As I mentioned above, Burns’ night was originally held on the anniversary of Rabbie’s death, but this being a little morbid, and falling smack-bang in the middle of harvest, meant that a different date was desired. Of course, the organisers decided on Robert’s birthday. So, in 1802 they held their second Burns’ night on January the 29th.
A Burns' Night Blunder
Now, I can almost hear you from here, screaming at your screens, blinded by righteous indignation “Hey Bozo!” I’m sure you are shouting “Burns’ night is on January 25th, any clown knows that!” You are absolutely right, and nice use of the word bozo; I especially like how you proceeded to call me a clown – that’s a very neat insult, well done. Sorry, I got side-tracked there by the power of your (and by your, I really mean my) language skill, what I meant to say was, yes, you are right, Burns’ night is not on the 29th of January, I know, you clearly know but there was a group of people who didn’t know, the organisers of the second Burns night. They seem to have just assumed that Rabbie’s birthday was the 29th and it wasn’t until the following year that anybody bothered to look it up.
Since then, Burns nights have been held on the 25th of January and thankfully the "no girls allowed" tradition has been dropped and women are actively encouraged to participate in the proceedings. With the passing of the years, the event has spread across the world, basically wherever Scots have gone. The first Burns’ night outside Scotland was held in Oxford in 1806, followed by London in 1810, India 1812 and Australia 1823. Of course appreciation of Burns’ work has grown beyond the community of Scottish diaspora dotted around the globe with Burns’ celebrations commonly held in Russia, Hong Kong, France and so on…

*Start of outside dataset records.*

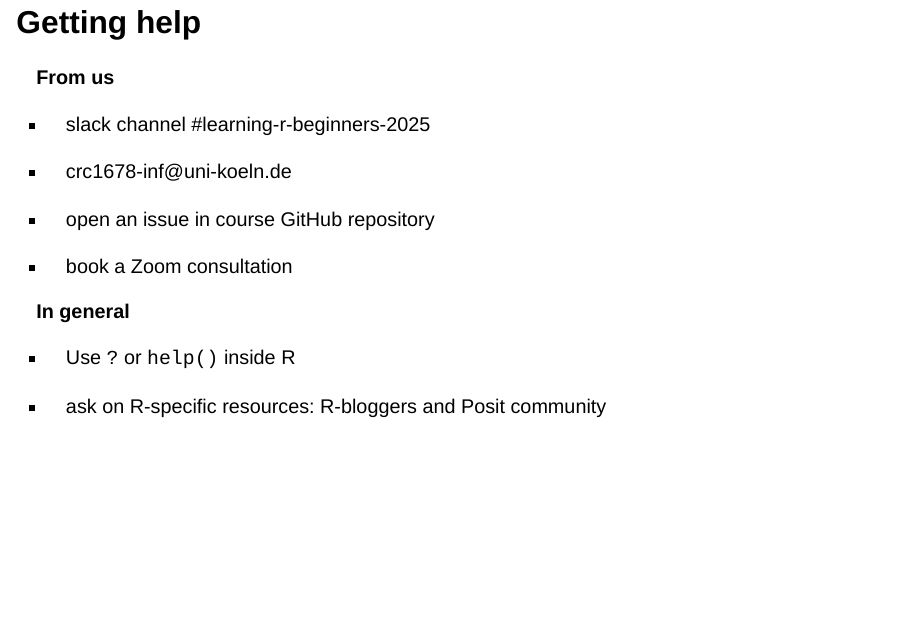
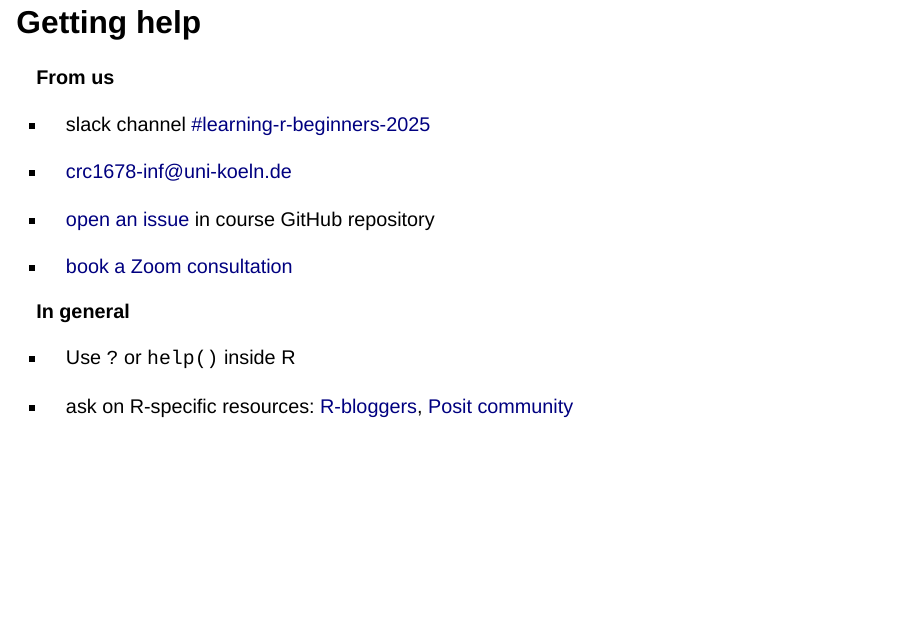
Before and after one commit to CRC-1678/Teaching-R-basics, a Quarto document (R-basics.qmd): page 5 of 7. Rendered offline with R 4.5, knitr and Pandoc in place of Quarto, with nearby package versions; drawn as Slidy slides in place of the format the file asks for.

Commit message:
add some links to qmd

```diff
--- a/R-basics.qmd
+++ b/R-basics.qmd
@@ -2,6 +2,7 @@
 title: "Introduction to R"
 author: "Svetlana / CRC1678"
 format: revealjs
+smaller: true
 editor: visual
 ---
 
@@ -52,19 +53,19 @@ editor: visual
 
 **From us**
 
--   slack channel #learning-r-beginners-2025
+-   slack channel [#learning-r-beginners-2025](https://crc1678-inf.slack.com/archives/C090Z8C91M2)
 
--   crc1678-inf\@uni-koeln.de
+-   [crc1678-inf\@uni-koeln.de](mailto:crc1678-inf@uni-koeln.de)
 
--   open an issue in course GitHub repository
+-   [open an issue](https://github.com/CRC-1678/Teaching-R-basics/issues/new/choose) in course GitHub repository
 
--   book a Zoom consultation
+-   [book a Zoom consultation](https://doodle.com/bp/crc1678/crc1678inf-introductory-meeting)
 
 **In general**
 
 -   Use `?` or `help()` inside R
 
--   ask on R-specific resources: R-bloggers and Posit community
+-   ask on R-specific resources: [R-bloggers](https://www.r-bloggers.com/), [Posit community](https://forum.posit.co/)
 
 ## R start up
 
```
Also changed, not shown: R-basics.qmd (4 more changed lines).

There you go, from humble origins to a global phenomenon Burns Night is certainly something Scotland can be proud of. Why not take a little pride in your upcoming Burns night celebrations and share a picture or two with us on Facebook, Instagram or whatever medium who choose - you could even post us one if you like!